In the hall of faith, and the life of Wilberforce, we meet saints with extraordinary legacies, but we see no record that these heroes thought much about how history would judge them. Instead, they prioritized obedience.
They knew that one day they would meet their Creator, and when they did, the only thing from this life that would truly matter would be how conformed they were to the image of the Lord.
That message is particularly timely today. As the world talks about social justice, as it longs to “be on the right side of history,” it prioritizes a legacy of activism that is not unlike that of Wilberforce, yet ironically, Wilberforce himself didn’t care much about that legacy. He simply wanted to be like Christ. He would have been just as happy to have that happen and live in obscurity, but that was not God’s will for his life. Obscurity may be God’s plan for you and odds are history will likely forget you. Your great-great-grandchildren may not even know your name (I don’t know the names of my great-great-grandparents). This fact we must humbly accept. But if you are conformed to Christ’s image, your life will have as much value as Wilberforce or the other great heroes of the faith. You will achieve the same extraordinary goal as the greatest men and women who have ever lived- to live as a breathing testimony of Christ.

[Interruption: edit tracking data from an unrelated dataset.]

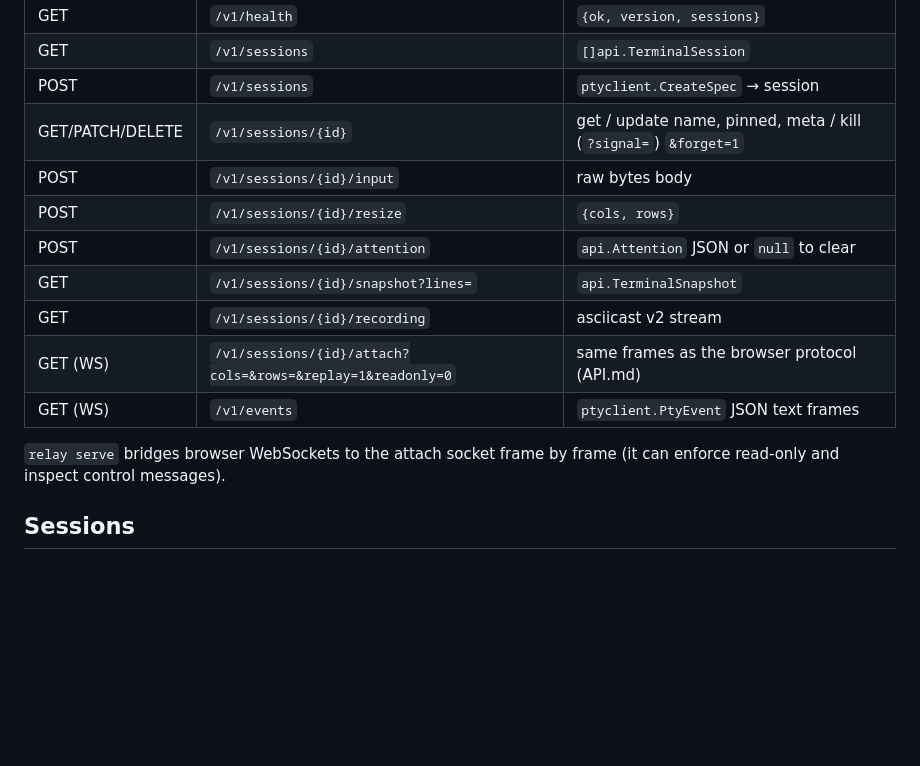
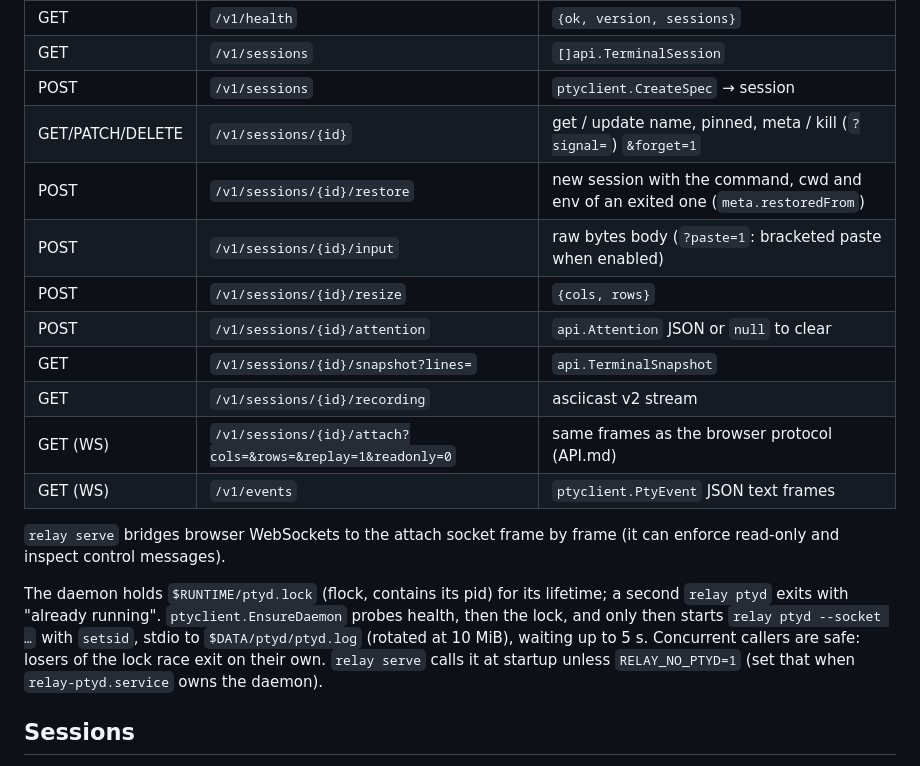
Before and after one commit to aduthekaddu/relay, a Markdown page: docs/dev/PTYD.md, the part around one of its changes. GitHub-like rendering; blank space fills up the shorter version.

```diff
--- a/docs/dev/PTYD.md
+++ b/docs/dev/PTYD.md
@@ -15,7 +15,8 @@ running and systemd is unavailable, `relay serve` starts it detached
 | GET | `/v1/sessions` | `[]api.TerminalSession` |
 | POST | `/v1/sessions` | `ptyclient.CreateSpec` → session |
 | GET/PATCH/DELETE | `/v1/sessions/{id}` | get / update name, pinned, meta / kill (`?signal=`) `&forget=1` |
-| POST | `/v1/sessions/{id}/input` | raw bytes body |
+| POST | `/v1/sessions/{id}/restore` | new session with the command, cwd and env of an exited one (`meta.restoredFrom`) |
+| POST | `/v1/sessions/{id}/input` | raw bytes body (`?paste=1`: bracketed paste when enabled) |
 | POST | `/v1/sessions/{id}/resize` | `{cols, rows}` |
 | POST | `/v1/sessions/{id}/attention` | `api.Attention` JSON or `null` to clear |
 | GET | `/v1/sessions/{id}/snapshot?lines=` | `api.TerminalSnapshot` |
@@ -25,6 +26,15 @@ running and systemd is unavailable, `relay serve` starts it detached
 
 `relay serve` bridges browser WebSockets to the attach socket frame by
 frame (it can enforce read-only and inspect control messages).
+
+The daemon holds `$RUNTIME/ptyd.lock` (flock, contains its pid) for its
+lifetime; a second `relay ptyd` exits with "already running".
+`ptyclient.EnsureDaemon` probes health, then the lock, and only then
+starts `relay ptyd --socket …` with `setsid`, stdio to
+`$DATA/ptyd/ptyd.log` (rotated at 10 MiB), waiting up to 5 s. Concurrent
+callers are safe: losers of the lock race exit on their own.
+`relay serve` calls it at startup unless `RELAY_NO_PTYD=1` (set that when
+`relay-ptyd.service` owns the daemon).
 
 ## Sessions
 
```
Also changed, not shown: other parts of docs/dev/PTYD.md (+68 -5 lines).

Corey Williams is the Chief Communication Officer at The Master’s Seminary.